■ What you have to do ■
Every line below is to be copied exactly, with the pictures left out.

[Edit difference data]
◇ ◇ ◇ ◇
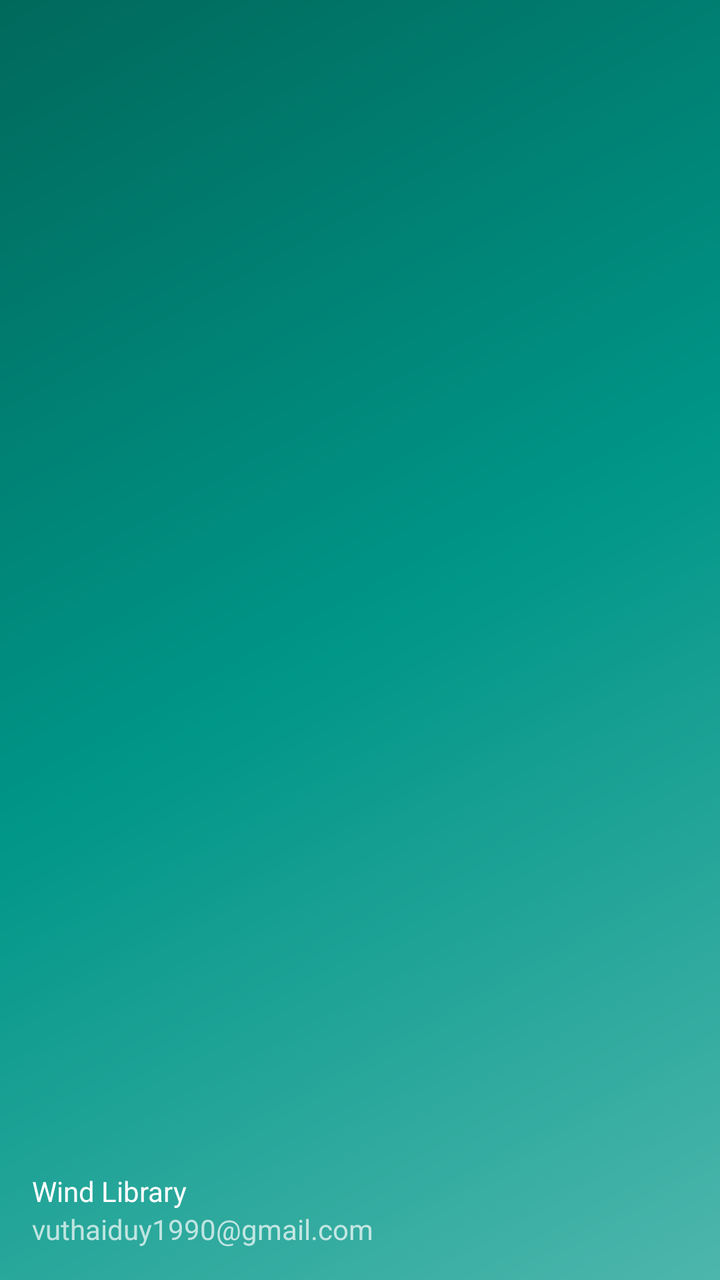
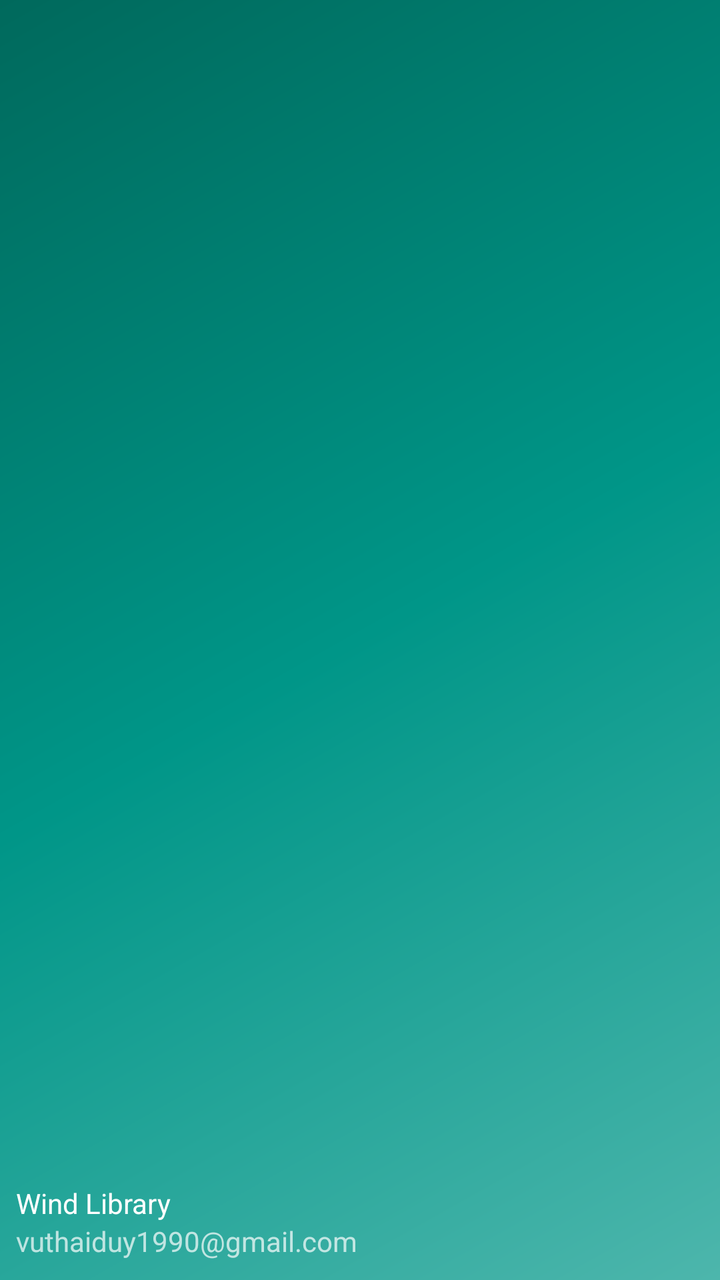

Two renders of the same Android screen: before a commit and after it. Below are the layout's source before the change and the commit's diff.
<!-- AndroidManifest.xml: application theme AppTheme -->
<!-- res/layout/main_nav_header.xml -->
<?xml version="1.0" encoding="utf-8"?>
<LinearLayout xmlns:android="http://schemas.android.com/apk/res/android"
    xmlns:app="http://schemas.android.com/apk/res-auto"
    android:layout_width="match_parent"
    android:layout_height="@dimen/nav_header_height"
    android:background="@drawable/side_nav_bar"
    android:gravity="bottom"
    android:orientation="vertical"
    android:paddingLeft="@dimen/activity_horizontal_margin"
    android:paddingTop="@dimen/activity_vertical_margin"
    android:paddingRight="@dimen/activity_horizontal_margin"
    android:paddingBottom="@dimen/activity_vertical_margin"
    android:theme="@style/ThemeOverlay.AppCompat.Dark">

    <ImageView
        android:id="@+id/imageView"
        android:layout_width="wrap_content"
        android:layout_height="wrap_content"
        android:contentDescription="@string/nav_header_desc"
        android:paddingTop="@dimen/nav_header_vertical_spacing"
        app:srcCompat="@mipmap/ic_launcher_round" />

    <TextView
        android:layout_width="match_parent"
        android:layout_height="wrap_content"
        android:paddingTop="@dimen/nav_header_vertical_spacing"
        android:text="@string/nav_header_title"
        android:textAppearance="@style/TextAppearance.AppCompat.Body1" />

    <TextView
        android:id="@+id/textView"
        android:layout_width="wrap_content"
        android:layout_height="wrap_content"
        android:text="@string/nav_header_subtitle" />

</LinearLayout>
<!-- resources referenced by this layout -->
<resources>
  <dimen name="activity_horizontal_margin">16dp</dimen>
  <dimen name="activity_vertical_margin">16dp</dimen>
  <dimen name="nav_header_height">176dp</dimen>
  <dimen name="nav_header_vertical_spacing">8dp</dimen>
  <!-- drawable side_nav_bar (drawable) -->
  <shape xmlns:android="http://schemas.android.com/apk/res/android"
      android:shape="rectangle">
      <gradient
          android:angle="135"
          android:centerColor="#009688"
          android:endColor="#00695C"
          android:startColor="#4DB6AC"
          android:type="linear" />
  </shape>
  <!-- mipmap ic_launcher_round (mipmap-anydpi-v26) -->
  <?xml version="1.0" encoding="utf-8"?>
  <adaptive-icon xmlns:android="http://schemas.android.com/apk/res/android">
      <background android:drawable="@drawable/ic_launcher_background"/>
      <foreground android:drawable="@drawable/ic_launcher_foreground"/>
  </adaptive-icon>
  <string name="nav_header_desc">The wind library which can speedup your app development</string>
  <string name="nav_header_subtitle">vuthaiduy1990@gmail.com</string>
  <string name="nav_header_title">Wind Library</string>
  <style name="AppTheme" parent="Theme.AppCompat.Light.DarkActionBar">
          
          <item name="colorPrimary">@color/colorPrimary</item>
          <item name="colorPrimaryDark">@color/colorPrimaryDark</item>
          <item name="colorAccent">@color/colorAccent</item>
          <item name="windowActionBar">false</item>
          <item name="windowNoTitle">true</item>
      </style>
  <!-- drawable ic_launcher_background: vector/xml drawable (drawable, 5576 chars, omitted) -->
  <!-- drawable ic_launcher_foreground (drawable-v24) -->
  <vector xmlns:android="http://schemas.android.com/apk/res/android"
          xmlns:aapt="http://schemas.android.com/aapt"
          android:width="108dp"
          android:height="108dp"
          android:viewportWidth="108"
          android:viewportHeight="108">
      <path
          android:fillType="evenOdd"
          android:pathData="M32,64C32,64 38.39,52.99 44.13,50.95C51.37,48.37 70.14,49.57 70.14,49.57L108.26,87.69L108,109.01L75.97,107.97L32,64Z"
          android:strokeWidth="1"
          android:strokeColor="#00000000">
          <aapt:attr name="android:fillColor">
              <gradient
                  android:endX="78.5885"
                  android:endY="90.9159"
                  android:startX="48.7653"
                  android:startY="61.0927"
                  android:type="linear">
                  <item
                      android:color="#44000000"
                      android:offset="0.0"/>
                  <item
                      android:color="#00000000"
                      android:offset="1.0"/>
              </gradient>
          </aapt:attr>
      </path>
      <path
          android:fillColor="#FFFFFF"
          android:fillType="nonZero"
          android:pathData="M66.94,46.02L66.94,46.02C72.44,50.07 76,56.61 76,64L32,64C32,56.61 35.56,50.11 40.98,46.06L36.18,41.19C35.45,40.45 35.45,39.3 36.18,38.56C36.91,37.81 38.05,37.81 38.78,38.56L44.25,44.05C47.18,42.57 50.48,41.71 54,41.71C57.48,41.71 60.78,42.57 63.68,44.05L69.11,38.56C69.84,37.81 70.98,37.81 71.71,38.56C72.44,39.3 72.44,40.45 71.71,41.19L66.94,46.02ZM62.94,56.92C64.08,56.92 65,56.01 65,54.88C65,53.76 64.08,52.85 62.94,52.85C61.8,52.85 60.88,53.76 60.88,54.88C60.88,56.01 61.8,56.92 62.94,56.92ZM45.06,56.92C46.2,56.92 47.13,56.01 47.13,54.88C47.13,53.76 46.2,52.85 45.06,52.85C43.92,52.85 43,53.76 43,54.88C43,56.01 43.92,56.92 45.06,56.92Z"
          android:strokeWidth="1"
          android:strokeColor="#00000000"/>
  </vector>
  <color name="colorPrimary">#008577</color>
  <color name="colorPrimaryDark">#00574B</color>
  <color name="colorAccent">#D81B60</color>
</resources>

<!-- the commit's change to res/layout/main_nav_header.xml (unified diff, before → after) -->
@@ -6,10 +6,10 @@
     android:background="@drawable/side_nav_bar"
     android:gravity="bottom"
     android:orientation="vertical"
-    android:paddingLeft="@dimen/activity_horizontal_margin"
-    android:paddingTop="@dimen/activity_vertical_margin"
-    android:paddingRight="@dimen/activity_horizontal_margin"
-    android:paddingBottom="@dimen/activity_vertical_margin"
+    android:paddingLeft="@dimen/com_margin_hoz"
+    android:paddingTop="@dimen/com_margin_ver"
+    android:paddingRight="@dimen/com_margin_hoz"
+    android:paddingBottom="@dimen/com_margin_ver"
     android:theme="@style/ThemeOverlay.AppCompat.Dark">
 
     <ImageView
@@ -17,13 +17,13 @@
         android:layout_width="wrap_content"
         android:layout_height="wrap_content"
         android:contentDescription="@string/nav_header_desc"
-        android:paddingTop="@dimen/nav_header_vertical_spacing"
+        android:paddingTop="@dimen/com_spacing"
         app:srcCompat="@mipmap/ic_launcher_round" />
 
     <TextView
         android:layout_width="match_parent"
         android:layout_height="wrap_content"
-        android:paddingTop="@dimen/nav_header_vertical_spacing"
+        android:paddingTop="@dimen/com_spacing"
         android:text="@string/nav_header_title"
         android:textAppearance="@style/TextAppearance.AppCompat.Body1" />
 
<!-- resource entries referenced after the edit -->
@@ -1,9 +1,9 @@
 <!-- resources referenced by this layout -->
 <resources>
-  <dimen name="activity_horizontal_margin">16dp</dimen>
-  <dimen name="activity_vertical_margin">16dp</dimen>
+  <dimen name="com_margin_hoz">8dp</dimen>
+  <dimen name="com_margin_ver">10dp</dimen>
+  <dimen name="com_spacing">8dp</dimen>
   <dimen name="nav_header_height">176dp</dimen>
-  <dimen name="nav_header_vertical_spacing">8dp</dimen>
   <!-- drawable side_nav_bar (drawable) -->
   <shape xmlns:android="http://schemas.android.com/apk/res/android"
       android:shape="rectangle">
◇ ◇ ◇ ◇
■ Expected answer ■
Two renders of the same Android screen: before a commit and after it. Below are the layout's source before the change and the commit's diff.
<!-- AndroidManifest.xml: application theme AppTheme -->
<!-- res/layout/main_nav_header.xml -->
<?xml version="1.0" encoding="utf-8"?>
<LinearLayout xmlns:android="http://schemas.android.com/apk/res/android"
    xmlns:app="http://schemas.android.com/apk/res-auto"
    android:layout_width="match_parent"
    android:layout_height="@dimen/nav_header_height"
    android:background="@drawable/side_nav_bar"
    android:gravity="bottom"
    android:orientation="vertical"
    android:paddingLeft="@dimen/activity_horizontal_margin"
    android:paddingTop="@dimen/activity_vertical_margin"
    android:paddingRight="@dimen/activity_horizontal_margin"
    android:paddingBottom="@dimen/activity_vertical_margin"
    android:theme="@style/ThemeOverlay.AppCompat.Dark">

    <ImageView
        android:id="@+id/imageView"
        android:layout_width="wrap_content"
        android:layout_height="wrap_content"
        android:contentDescription="@string/nav_header_desc"
        android:paddingTop="@dimen/nav_header_vertical_spacing"
        app:srcCompat="@mipmap/ic_launcher_round" />

    <TextView
        android:layout_width="match_parent"
        android:layout_height="wrap_content"
        android:paddingTop="@dimen/nav_header_vertical_spacing"
        android:text="@string/nav_header_title"
        android:textAppearance="@style/TextAppearance.AppCompat.Body1" />

    <TextView
        android:id="@+id/textView"
        android:layout_width="wrap_content"
        android:layout_height="wrap_content"
        android:text="@string/nav_header_subtitle" />

</LinearLayout>
<!-- resources referenced by this layout -->
<resources>
  <dimen name="activity_horizontal_margin">16dp</dimen>
  <dimen name="activity_vertical_margin">16dp</dimen>
  <dimen name="nav_header_height">176dp</dimen>
  <dimen name="nav_header_vertical_spacing">8dp</dimen>
  <!-- drawable side_nav_bar (drawable) -->
  <shape xmlns:android="http://schemas.android.com/apk/res/android"
      android:shape="rectangle">
      <gradient
          android:angle="135"
          android:centerColor="#009688"
          android:endColor="#00695C"
          android:startColor="#4DB6AC"
          android:type="linear" />
  </shape>
  <!-- mipmap ic_launcher_round (mipmap-anydpi-v26) -->
  <?xml version="1.0" encoding="utf-8"?>
  <adaptive-icon xmlns:android="http://schemas.android.com/apk/res/android">
      <background android:drawable="@drawable/ic_launcher_background"/>
      <foreground android:drawable="@drawable/ic_launcher_foreground"/>
  </adaptive-icon>
  <string name="nav_header_desc">The wind library which can speedup your app development</string>
  <string name="nav_header_subtitle">vuthaiduy1990@gmail.com</string>
  <string name="nav_header_title">Wind Library</string>
  <style name="AppTheme" parent="Theme.AppCompat.Light.DarkActionBar">
          
          <item name="colorPrimary">@color/colorPrimary</item>
          <item name="colorPrimaryDark">@color/colorPrimaryDark</item>
          <item name="colorAccent">@color/colorAccent</item>
          <item name="windowActionBar">false</item>
          <item name="windowNoTitle">true</item>
      </style>
  <!-- drawable ic_launcher_background: vector/xml drawable (drawable, 5576 chars, omitted) -->
  <!-- drawable ic_launcher_foreground (drawable-v24) -->
  <vector xmlns:android="http://schemas.android.com/apk/res/android"
          xmlns:aapt="http://schemas.android.com/aapt"
          android:width="108dp"
          android:height="108dp"
          android:viewportWidth="108"
          android:viewportHeight="108">
      <path
          android:fillType="evenOdd"
          android:pathData="M32,64C32,64 38.39,52.99 44.13,50.95C51.37,48.37 70.14,49.57 70.14,49.57L108.26,87.69L108,109.01L75.97,107.97L32,64Z"
          android:strokeWidth="1"
          android:strokeColor="#00000000">
          <aapt:attr name="android:fillColor">
              <gradient
                  android:endX="78.5885"
                  android:endY="90.9159"
                  android:startX="48.7653"
                  android:startY="61.0927"
                  android:type="linear">
                  <item
                      android:color="#44000000"
                      android:offset="0.0"/>
                  <item
                      android:color="#00000000"
                      android:offset="1.0"/>
              </gradient>
          </aapt:attr>
      </path>
      <path
          android:fillColor="#FFFFFF"
          android:fillType="nonZero"
          android:pathData="M66.94,46.02L66.94,46.02C72.44,50.07 76,56.61 76,64L32,64C32,56.61 35.56,50.11 40.98,46.06L36.18,41.19C35.45,40.45 35.45,39.3 36.18,38.56C36.91,37.81 38.05,37.81 38.78,38.56L44.25,44.05C47.18,42.57 50.48,41.71 54,41.71C57.48,41.71 60.78,42.57 63.68,44.05L69.11,38.56C69.84,37.81 70.98,37.81 71.71,38.56C72.44,39.3 72.44,40.45 71.71,41.19L66.94,46.02ZM62.94,56.92C64.08,56.92 65,56.01 65,54.88C65,53.76 64.08,52.85 62.94,52.85C61.8,52.85 60.88,53.76 60.88,54.88C60.88,56.01 61.8,56.92 62.94,56.92ZM45.06,56.92C46.2,56.92 47.13,56.01 47.13,54.88C47.13,53.76 46.2,52.85 45.06,52.85C43.92,52.85 43,53.76 43,54.88C43,56.01 43.92,56.92 45.06,56.92Z"
          android:strokeWidth="1"
          android:strokeColor="#00000000"/>
  </vector>
  <color name="colorPrimary">#008577</color>
  <color name="colorPrimaryDark">#00574B</color>
  <color name="colorAccent">#D81B60</color>
</resources>

<!-- the commit's change to res/layout/main_nav_header.xml (unified diff, before → after) -->
@@ -6,10 +6,10 @@
     android:background="@drawable/side_nav_bar"
     android:gravity="bottom"
     android:orientation="vertical"
-    android:paddingLeft="@dimen/activity_horizontal_margin"
-    android:paddingTop="@dimen/activity_vertical_margin"
-    android:paddingRight="@dimen/activity_horizontal_margin"
-    android:paddingBottom="@dimen/activity_vertical_margin"
+    android:paddingLeft="@dimen/com_margin_hoz"
+    android:paddingTop="@dimen/com_margin_ver"
+    android:paddingRight="@dimen/com_margin_hoz"
+    android:paddingBottom="@dimen/com_margin_ver"
     android:theme="@style/ThemeOverlay.AppCompat.Dark">
 
     <ImageView
@@ -17,13 +17,13 @@
         android:layout_width="wrap_content"
         android:layout_height="wrap_content"
         android:contentDescription="@string/nav_header_desc"
-        android:paddingTop="@dimen/nav_header_vertical_spacing"
+        android:paddingTop="@dimen/com_spacing"
         app:srcCompat="@mipmap/ic_launcher_round" />
 
     <TextView
         android:layout_width="match_parent"
         android:layout_height="wrap_content"
-        android:paddingTop="@dimen/nav_header_vertical_spacing"
+        android:paddingTop="@dimen/com_spacing"
         android:text="@string/nav_header_title"
         android:textAppearance="@style/TextAppearance.AppCompat.Body1" />
 
<!-- resource entries referenced after the edit -->
@@ -1,9 +1,9 @@
 <!-- resources referenced by this layout -->
 <resources>
-  <dimen name="activity_horizontal_margin">16dp</dimen>
-  <dimen name="activity_vertical_margin">16dp</dimen>
+  <dimen name="com_margin_hoz">8dp</dimen>
+  <dimen name="com_margin_ver">10dp</dimen>
+  <dimen name="com_spacing">8dp</dimen>
   <dimen name="nav_header_height">176dp</dimen>
-  <dimen name="nav_header_vertical_spacing">8dp</dimen>
   <!-- drawable side_nav_bar (drawable) -->
   <shape xmlns:android="http://schemas.android.com/apk/res/android"
       android:shape="rectangle">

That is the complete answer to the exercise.